Most larger populated Asian cities have western toilets, but there will be the rare occasion when you’ll have no other choice but to use a Japanese toilet, or squat toilet. It’s best to practice beforehand, as you don’t want to be left in the predicament of wondering whether or not you’ll be able to balance yourself without falling into the urine filled toilet itself.
This is the original squatty potty.
5 Steps To Using An Asian Squat Toilet
- Position your feet just wider than shoulder length apart, parallel to each other with the hole in the ground directly beneath you. Make sure you are facing the rim.
- As if you are doing squats, lower your gluteus maximus to the ground. Yes, you got it, this is just like exercising!
- Keep going until your rear is just hovering above the ground. How low can you go? This will make all the difference.

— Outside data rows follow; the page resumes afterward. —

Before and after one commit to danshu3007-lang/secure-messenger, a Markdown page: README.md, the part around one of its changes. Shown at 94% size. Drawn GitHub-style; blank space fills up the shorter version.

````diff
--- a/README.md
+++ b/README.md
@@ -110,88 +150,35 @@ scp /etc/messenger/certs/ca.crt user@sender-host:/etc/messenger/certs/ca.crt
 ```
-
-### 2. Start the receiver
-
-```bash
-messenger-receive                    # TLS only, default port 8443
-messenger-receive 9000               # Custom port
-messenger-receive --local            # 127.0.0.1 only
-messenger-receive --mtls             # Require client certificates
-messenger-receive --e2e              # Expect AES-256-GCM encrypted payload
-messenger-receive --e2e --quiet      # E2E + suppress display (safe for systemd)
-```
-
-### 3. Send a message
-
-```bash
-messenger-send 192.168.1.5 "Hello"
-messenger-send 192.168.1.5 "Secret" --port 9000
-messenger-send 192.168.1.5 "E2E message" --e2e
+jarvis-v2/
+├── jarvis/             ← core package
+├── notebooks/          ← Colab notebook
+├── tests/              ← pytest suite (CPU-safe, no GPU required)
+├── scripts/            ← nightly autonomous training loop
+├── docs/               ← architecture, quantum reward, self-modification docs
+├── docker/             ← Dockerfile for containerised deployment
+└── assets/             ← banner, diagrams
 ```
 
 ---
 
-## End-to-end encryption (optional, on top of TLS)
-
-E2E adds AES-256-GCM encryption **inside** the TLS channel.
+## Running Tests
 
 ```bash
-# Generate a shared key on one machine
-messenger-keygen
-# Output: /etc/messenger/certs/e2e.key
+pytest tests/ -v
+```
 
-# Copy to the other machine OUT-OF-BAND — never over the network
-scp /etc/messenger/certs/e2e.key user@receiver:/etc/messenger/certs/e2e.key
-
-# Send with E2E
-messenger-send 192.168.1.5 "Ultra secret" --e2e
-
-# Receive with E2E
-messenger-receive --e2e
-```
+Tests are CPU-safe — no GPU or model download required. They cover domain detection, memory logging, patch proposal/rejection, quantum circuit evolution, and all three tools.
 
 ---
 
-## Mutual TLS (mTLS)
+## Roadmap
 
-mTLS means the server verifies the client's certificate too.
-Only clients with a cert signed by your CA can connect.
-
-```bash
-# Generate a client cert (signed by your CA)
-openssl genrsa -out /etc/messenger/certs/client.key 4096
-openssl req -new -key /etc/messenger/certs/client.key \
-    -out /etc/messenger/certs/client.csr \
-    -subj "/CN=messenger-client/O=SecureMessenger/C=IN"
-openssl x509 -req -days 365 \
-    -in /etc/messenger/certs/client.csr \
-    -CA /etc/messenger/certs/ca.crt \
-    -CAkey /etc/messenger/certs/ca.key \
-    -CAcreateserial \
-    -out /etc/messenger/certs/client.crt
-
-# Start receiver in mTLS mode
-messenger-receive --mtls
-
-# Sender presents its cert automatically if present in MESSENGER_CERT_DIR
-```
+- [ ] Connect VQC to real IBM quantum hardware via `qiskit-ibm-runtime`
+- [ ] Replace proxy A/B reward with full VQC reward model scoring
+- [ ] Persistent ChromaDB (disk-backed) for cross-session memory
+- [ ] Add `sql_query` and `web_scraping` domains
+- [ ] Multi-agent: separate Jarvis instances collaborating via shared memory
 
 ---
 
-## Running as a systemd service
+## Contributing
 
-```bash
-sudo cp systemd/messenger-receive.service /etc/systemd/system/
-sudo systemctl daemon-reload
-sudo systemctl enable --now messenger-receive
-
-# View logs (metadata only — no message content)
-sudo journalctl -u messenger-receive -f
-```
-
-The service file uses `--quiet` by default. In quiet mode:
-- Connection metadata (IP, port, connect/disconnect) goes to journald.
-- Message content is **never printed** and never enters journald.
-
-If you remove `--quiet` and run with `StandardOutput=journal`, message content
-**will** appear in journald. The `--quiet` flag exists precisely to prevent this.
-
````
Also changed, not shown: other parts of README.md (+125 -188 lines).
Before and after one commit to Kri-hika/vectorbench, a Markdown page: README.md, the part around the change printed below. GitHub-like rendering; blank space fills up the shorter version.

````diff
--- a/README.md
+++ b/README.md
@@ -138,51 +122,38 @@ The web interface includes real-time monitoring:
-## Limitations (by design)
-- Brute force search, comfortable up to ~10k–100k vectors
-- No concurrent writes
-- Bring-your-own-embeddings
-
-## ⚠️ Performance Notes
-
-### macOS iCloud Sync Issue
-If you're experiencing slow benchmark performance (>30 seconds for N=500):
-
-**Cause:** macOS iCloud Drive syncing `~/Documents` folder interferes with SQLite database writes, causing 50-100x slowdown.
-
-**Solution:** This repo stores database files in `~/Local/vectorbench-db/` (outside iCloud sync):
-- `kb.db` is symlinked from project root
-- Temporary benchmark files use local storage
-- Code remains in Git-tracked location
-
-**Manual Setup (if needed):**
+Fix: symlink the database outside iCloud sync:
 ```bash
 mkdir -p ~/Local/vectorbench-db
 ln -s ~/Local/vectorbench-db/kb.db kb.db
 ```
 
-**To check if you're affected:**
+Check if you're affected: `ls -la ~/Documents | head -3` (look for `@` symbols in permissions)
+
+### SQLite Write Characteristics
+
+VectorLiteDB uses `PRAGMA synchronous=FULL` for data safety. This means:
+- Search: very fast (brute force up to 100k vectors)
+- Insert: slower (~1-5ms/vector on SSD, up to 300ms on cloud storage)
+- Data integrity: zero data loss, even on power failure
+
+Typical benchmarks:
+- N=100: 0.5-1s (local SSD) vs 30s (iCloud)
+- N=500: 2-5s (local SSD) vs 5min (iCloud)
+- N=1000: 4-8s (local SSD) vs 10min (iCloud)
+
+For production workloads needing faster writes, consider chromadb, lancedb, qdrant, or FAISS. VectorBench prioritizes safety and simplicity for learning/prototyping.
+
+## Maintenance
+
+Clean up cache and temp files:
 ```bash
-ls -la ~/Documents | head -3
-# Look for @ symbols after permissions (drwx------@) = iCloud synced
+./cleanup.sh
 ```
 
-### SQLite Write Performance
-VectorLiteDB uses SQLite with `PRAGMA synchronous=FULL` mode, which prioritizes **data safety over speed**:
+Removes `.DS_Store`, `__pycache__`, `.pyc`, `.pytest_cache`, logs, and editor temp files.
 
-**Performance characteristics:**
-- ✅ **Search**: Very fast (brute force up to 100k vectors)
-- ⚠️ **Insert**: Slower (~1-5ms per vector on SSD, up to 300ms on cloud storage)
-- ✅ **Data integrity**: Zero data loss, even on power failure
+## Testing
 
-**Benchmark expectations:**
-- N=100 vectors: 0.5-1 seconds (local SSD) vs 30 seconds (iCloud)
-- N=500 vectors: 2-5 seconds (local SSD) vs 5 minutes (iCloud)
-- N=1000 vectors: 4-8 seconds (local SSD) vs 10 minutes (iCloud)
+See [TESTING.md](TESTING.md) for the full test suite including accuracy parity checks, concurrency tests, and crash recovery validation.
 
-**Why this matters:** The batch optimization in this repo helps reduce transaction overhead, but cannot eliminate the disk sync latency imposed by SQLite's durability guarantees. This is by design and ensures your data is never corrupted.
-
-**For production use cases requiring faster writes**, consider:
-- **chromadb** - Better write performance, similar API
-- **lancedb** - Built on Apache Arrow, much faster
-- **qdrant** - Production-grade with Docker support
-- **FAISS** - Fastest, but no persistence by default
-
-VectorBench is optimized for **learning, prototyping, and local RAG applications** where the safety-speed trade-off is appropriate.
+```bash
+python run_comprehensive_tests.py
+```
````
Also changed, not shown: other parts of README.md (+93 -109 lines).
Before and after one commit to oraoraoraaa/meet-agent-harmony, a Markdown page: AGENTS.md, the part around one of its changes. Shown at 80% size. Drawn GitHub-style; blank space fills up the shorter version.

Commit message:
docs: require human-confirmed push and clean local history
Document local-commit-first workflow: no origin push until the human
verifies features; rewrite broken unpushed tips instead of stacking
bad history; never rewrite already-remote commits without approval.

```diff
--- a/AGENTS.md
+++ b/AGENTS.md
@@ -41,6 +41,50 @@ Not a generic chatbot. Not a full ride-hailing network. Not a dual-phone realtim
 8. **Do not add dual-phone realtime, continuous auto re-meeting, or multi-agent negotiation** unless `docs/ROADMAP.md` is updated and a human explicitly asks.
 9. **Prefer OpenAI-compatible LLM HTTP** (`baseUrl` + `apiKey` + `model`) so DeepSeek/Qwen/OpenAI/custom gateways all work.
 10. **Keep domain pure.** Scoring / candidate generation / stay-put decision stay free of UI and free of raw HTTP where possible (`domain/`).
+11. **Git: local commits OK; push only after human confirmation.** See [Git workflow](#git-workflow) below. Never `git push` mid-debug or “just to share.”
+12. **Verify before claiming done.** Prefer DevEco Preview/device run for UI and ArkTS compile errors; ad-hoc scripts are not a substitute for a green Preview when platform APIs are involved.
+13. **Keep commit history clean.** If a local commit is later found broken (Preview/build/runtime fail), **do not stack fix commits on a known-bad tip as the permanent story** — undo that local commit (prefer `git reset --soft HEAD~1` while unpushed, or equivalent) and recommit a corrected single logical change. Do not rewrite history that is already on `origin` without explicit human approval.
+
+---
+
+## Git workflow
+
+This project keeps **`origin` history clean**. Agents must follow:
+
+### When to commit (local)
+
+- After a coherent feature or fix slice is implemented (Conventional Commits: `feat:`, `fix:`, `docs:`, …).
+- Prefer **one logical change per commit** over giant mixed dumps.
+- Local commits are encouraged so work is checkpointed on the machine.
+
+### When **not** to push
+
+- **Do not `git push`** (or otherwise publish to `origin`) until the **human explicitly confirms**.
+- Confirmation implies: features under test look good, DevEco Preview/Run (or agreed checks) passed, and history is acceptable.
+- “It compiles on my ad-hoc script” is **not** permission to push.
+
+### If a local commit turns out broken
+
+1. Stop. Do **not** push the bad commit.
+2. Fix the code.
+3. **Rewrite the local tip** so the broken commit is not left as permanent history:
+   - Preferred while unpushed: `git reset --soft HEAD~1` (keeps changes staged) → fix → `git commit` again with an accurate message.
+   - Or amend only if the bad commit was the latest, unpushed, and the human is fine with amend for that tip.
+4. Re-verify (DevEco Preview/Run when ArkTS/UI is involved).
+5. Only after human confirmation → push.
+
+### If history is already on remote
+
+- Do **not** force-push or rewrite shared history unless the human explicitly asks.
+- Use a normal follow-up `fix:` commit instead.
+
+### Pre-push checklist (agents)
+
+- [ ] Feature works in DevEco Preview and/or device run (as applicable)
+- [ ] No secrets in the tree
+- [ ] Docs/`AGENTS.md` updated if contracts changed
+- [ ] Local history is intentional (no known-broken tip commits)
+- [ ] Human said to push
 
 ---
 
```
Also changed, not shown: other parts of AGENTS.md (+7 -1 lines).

- Balance in this position for as long as your normal bodily functions require, while not having your equilibrium thrown off by the gaping hole between your feet.
- Return to standing position, clean up, and pat yourself on the back – but wash your hands first.
Congratulations! You just used an Asian Squat Toilet. Check out other things you need to know about visiting Japan!